INSTRUCTIONS FOR THE TASK =
The records below are to be written out exactly, with every picture omitted.

--- RECORD EXTRACTS ---

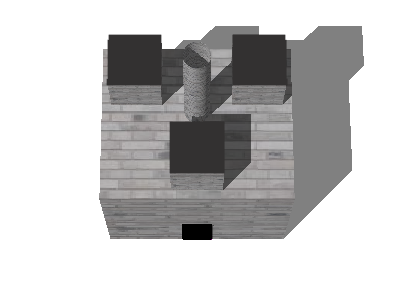
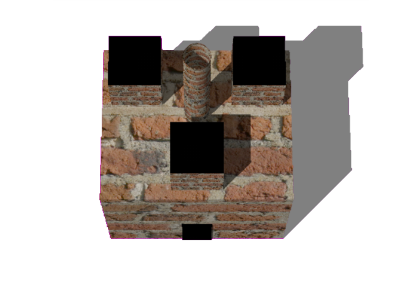
Replace some CC BY 2.0 graphics.

Changed region(s): [[0.2437, 0.0608, 0.7614, 0.8209], [0.8223, 0.0608, 0.9137, 0.0912], [0.9137, 0.1824, 0.9442, 0.2128]]

diff --git a/readme.html b/readme.html
@@ -1175,7 +1175,7 @@ files in the source archive).</p>
 <li>"Crossbow" defence icon - from <a href="http://opengameart.org/content/low-poly-crossbow">http://opengameart.org/content/low-poly-crossbow</a>, by Lamoot, under <a href="http://creativecommons.org/licenses/by/3.0/">CC BY 3.0 or later</a>.</li>
 <li>"Rifle" weapon icon - from <a href="http://www.flickr.com/photos/36224933@N07/3347657196">http://www.flickr.com/photos/&#8203;36224933@N07/3347657196</a>, by Antique Military Rifles, under <a href="http://creativecommons.org/licenses/by-sa/2.0/deed.en">CC BY-SA 2.0</a>.</li>
 <li>"Machine gun" defence icon - from <a href="http://commons.wikimedia.org/wiki/File:Machine_gun_Type_96_1.jpg">http://commons.wikimedia.org/&#8203;wiki/File:Machine_gun_Type_96_1.jpg</a>, public domain.</li>
-<li>"Rocket" defence icon - from <a href="http://commons.wikimedia.org/wiki/File:Bazookasmithsonian.jpg">http://commons.wikimedia.org/&#8203;wiki/File:Bazookasmithsonian.jpg</a>, by Carl Malamud, under <a href="http://creativecommons.org/licenses/by/2.0/deed.en">CC BY 2.0</a>.</li>
+<li>"Rocket" defence icon - from <a href="https://commons.wikimedia.org/wiki/File:M6A3C_bazooka_rocket.png">https://commons.wikimedia.org/wiki/File:M6A3C_bazooka_rocket.png</a>, public domain.</li>
 <li>"Bloody sword" icon - from <a href="http://opengameart.org/content/flare-item-variation-60x60-only">http://opengameart.org/content/flare-item-variation-60x60-only</a>, by Mumu, under <a href="http://creativecommons.org/publicdomain/zero/1.0/">CC0</a>.</li>
 <li>"Flag" icons - from <a href="http://commons.wikimedia.org/wiki/File:Animated-Flag-Denmark.gif">http://commons.wikimedia.org/&#8203;wiki/File:Animated-Flag-Denmark.gif</a>, by Dave Johnston, public domain.</li>
 <li>"Tick" icon - from <a href="http://opengameart.org/content/gui-items">http://opengameart.org/content/gui-items</a>, by Scribe, under <a href="http://creativecommons.org/licenses/by/3.0/">CC BY 3.0 or later</a>.</li>
@@ -1184,10 +1184,10 @@ files in the source archive).</p>
 <li>font.png , font_large.png - "TechBreak" from <a href="http://opengameart.org/content/the-collection-of-8-bit-fonts-for-grafx2-r2">http://opengameart.org/content/the-collection-of-8-bit-fonts-for-grafx2-r2</a>, by usr_share, under <a href="http://creativecommons.org/publicdomain/zero/1.0/">CC0</a>.</li>
 <li>The rendered building graphics use texture maps from:<ul>
 <li>Tileable5.png, Tileable9.png, Tileable10.png - from <a href="http://opengameart.org/content/117-stone-wall-tilable-textures-in-8-themes">http://opengameart.org/content/117-stone-wall-tilable-textures-in-8-themes</a>, by p0ss, under the GPL v2.</li>
-<li>"Fence Panel" - from <a href="http://www.lovetextures.com">http://www.lovetextures.com</a> under <a href="http://creativecommons.org/licenses/by/2.0/uk/">CC BY 2.0</a>.</li>
+<li>"Sand 4.jpg" - from <a href="https://opengameart.org/content/sand-texture-pack">https://opengameart.org/content/sand-texture-pack</a>, by MrCraft Animation, under CC0.</li>
 <li>2010-09-04_11-56-46.jpg, 2010-09-04_08-32-36.jpg - from <a href="http://opengameart.org/content/45-high-res-ground-texture-photos">http://opengameart.org/content/45-high-res-ground-texture-photos</a>, by bart, under <a href="http://creativecommons.org/licenses/by/3.0/">CC BY 3.0</a>.</li>
 <li>bricks2.jpg - from <a href="http://opengameart.org/content/brick-texture">http://opengameart.org/content/brick-texture</a>, by Bart K, under the GPL v2, GPL v3, and <a href="http://creativecommons.org/licenses/by-sa/3.0/">CC BY-SA 3.0</a>.</li>
-<li>brick_seier.jpg - from <a href="http://www.flickr.com/photos/seier/4340689010/">http://www.flickr.com/photos/seier/4340689010/</a> by "seier+seier" under <a href="http://creativecommons.org/licenses/by/2.0/">CC BY 2.0</a>.</li>
+<li>MostlyRedWall_S.jpg - from <a href="https://opengameart.org/content/mostly-red-brick-wall-seamless-texture-with-normalmap">https://opengameart.org/content/mostly-red-brick-wall-seamless-texture-with-normalmap</a>, by Keith333, under <a href="http://creativecommons.org/licenses/by/3.0/">CC BY 3.0 or later</a>.</li>
 <li>Shingle.png - from <a href="http://opengameart.org/content/dims-enviromental-and-architectural-textures">http://opengameart.org/content/dims-enviromental-and-architectural-textures</a>, by Dim, under <a href="http://creativecommons.org/licenses/by/3.0/">CC BY 3.0</a>.</li>
 <li>hg07.png - from <a href="http://opengameart.org/content/20-textures-for-metal-texture-creation-sets">http://opengameart.org/content/20-textures-for-metal-texture-creation-sets</a>, by rubberduck, under <a href="http://creativecommons.org/publicdomain/zero/1.0/">CC0</a>.</li>
 </ul></li>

---

ANSWER TO THIS EXERCISE =
Replace some CC BY 2.0 graphics.

Changed region(s): [[0.2437, 0.0608, 0.7614, 0.8209], [0.8223, 0.0608, 0.9137, 0.0912], [0.9137, 0.1824, 0.9442, 0.2128]]

diff --git a/readme.html b/readme.html
@@ -1175,7 +1175,7 @@ files in the source archive).</p>
 <li>"Crossbow" defence icon - from <a href="http://opengameart.org/content/low-poly-crossbow">http://opengameart.org/content/low-poly-crossbow</a>, by Lamoot, under <a href="http://creativecommons.org/licenses/by/3.0/">CC BY 3.0 or later</a>.</li>
 <li>"Rifle" weapon icon - from <a href="http://www.flickr.com/photos/36224933@N07/3347657196">http://www.flickr.com/photos/&#8203;36224933@N07/3347657196</a>, by Antique Military Rifles, under <a href="http://creativecommons.org/licenses/by-sa/2.0/deed.en">CC BY-SA 2.0</a>.</li>
 <li>"Machine gun" defence icon - from <a href="http://commons.wikimedia.org/wiki/File:Machine_gun_Type_96_1.jpg">http://commons.wikimedia.org/&#8203;wiki/File:Machine_gun_Type_96_1.jpg</a>, public domain.</li>
-<li>"Rocket" defence icon - from <a href="http://commons.wikimedia.org/wiki/File:Bazookasmithsonian.jpg">http://commons.wikimedia.org/&#8203;wiki/File:Bazookasmithsonian.jpg</a>, by Carl Malamud, under <a href="http://creativecommons.org/licenses/by/2.0/deed.en">CC BY 2.0</a>.</li>
+<li>"Rocket" defence icon - from <a href="https://commons.wikimedia.org/wiki/File:M6A3C_bazooka_rocket.png">https://commons.wikimedia.org/wiki/File:M6A3C_bazooka_rocket.png</a>, public domain.</li>
 <li>"Bloody sword" icon - from <a href="http://opengameart.org/content/flare-item-variation-60x60-only">http://opengameart.org/content/flare-item-variation-60x60-only</a>, by Mumu, under <a href="http://creativecommons.org/publicdomain/zero/1.0/">CC0</a>.</li>
 <li>"Flag" icons - from <a href="http://commons.wikimedia.org/wiki/File:Animated-Flag-Denmark.gif">http://commons.wikimedia.org/&#8203;wiki/File:Animated-Flag-Denmark.gif</a>, by Dave Johnston, public domain.</li>
 <li>"Tick" icon - from <a href="http://opengameart.org/content/gui-items">http://opengameart.org/content/gui-items</a>, by Scribe, under <a href="http://creativecommons.org/licenses/by/3.0/">CC BY 3.0 or later</a>.</li>
@@ -1184,10 +1184,10 @@ files in the source archive).</p>
 <li>font.png , font_large.png - "TechBreak" from <a href="http://opengameart.org/content/the-collection-of-8-bit-fonts-for-grafx2-r2">http://opengameart.org/content/the-collection-of-8-bit-fonts-for-grafx2-r2</a>, by usr_share, under <a href="http://creativecommons.org/publicdomain/zero/1.0/">CC0</a>.</li>
 <li>The rendered building graphics use texture maps from:<ul>
 <li>Tileable5.png, Tileable9.png, Tileable10.png - from <a href="http://opengameart.org/content/117-stone-wall-tilable-textures-in-8-themes">http://opengameart.org/content/117-stone-wall-tilable-textures-in-8-themes</a>, by p0ss, under the GPL v2.</li>
-<li>"Fence Panel" - from <a href="http://www.lovetextures.com">http://www.lovetextures.com</a> under <a href="http://creativecommons.org/licenses/by/2.0/uk/">CC BY 2.0</a>.</li>
+<li>"Sand 4.jpg" - from <a href="https://opengameart.org/content/sand-texture-pack">https://opengameart.org/content/sand-texture-pack</a>, by MrCraft Animation, under CC0.</li>
 <li>2010-09-04_11-56-46.jpg, 2010-09-04_08-32-36.jpg - from <a href="http://opengameart.org/content/45-high-res-ground-texture-photos">http://opengameart.org/content/45-high-res-ground-texture-photos</a>, by bart, under <a href="http://creativecommons.org/licenses/by/3.0/">CC BY 3.0</a>.</li>
 <li>bricks2.jpg - from <a href="http://opengameart.org/content/brick-texture">http://opengameart.org/content/brick-texture</a>, by Bart K, under the GPL v2, GPL v3, and <a href="http://creativecommons.org/licenses/by-sa/3.0/">CC BY-SA 3.0</a>.</li>
-<li>brick_seier.jpg - from <a href="http://www.flickr.com/photos/seier/4340689010/">http://www.flickr.com/photos/seier/4340689010/</a> by "seier+seier" under <a href="http://creativecommons.org/licenses/by/2.0/">CC BY 2.0</a>.</li>
+<li>MostlyRedWall_S.jpg - from <a href="https://opengameart.org/content/mostly-red-brick-wall-seamless-texture-with-normalmap">https://opengameart.org/content/mostly-red-brick-wall-seamless-texture-with-normalmap</a>, by Keith333, under <a href="http://creativecommons.org/licenses/by/3.0/">CC BY 3.0 or later</a>.</li>
 <li>Shingle.png - from <a href="http://opengameart.org/content/dims-enviromental-and-architectural-textures">http://opengameart.org/content/dims-enviromental-and-architectural-textures</a>, by Dim, under <a href="http://creativecommons.org/licenses/by/3.0/">CC BY 3.0</a>.</li>
 <li>hg07.png - from <a href="http://opengameart.org/content/20-textures-for-metal-texture-creation-sets">http://opengameart.org/content/20-textures-for-metal-texture-creation-sets</a>, by rubberduck, under <a href="http://creativecommons.org/publicdomain/zero/1.0/">CC0</a>.</li>
 </ul></li>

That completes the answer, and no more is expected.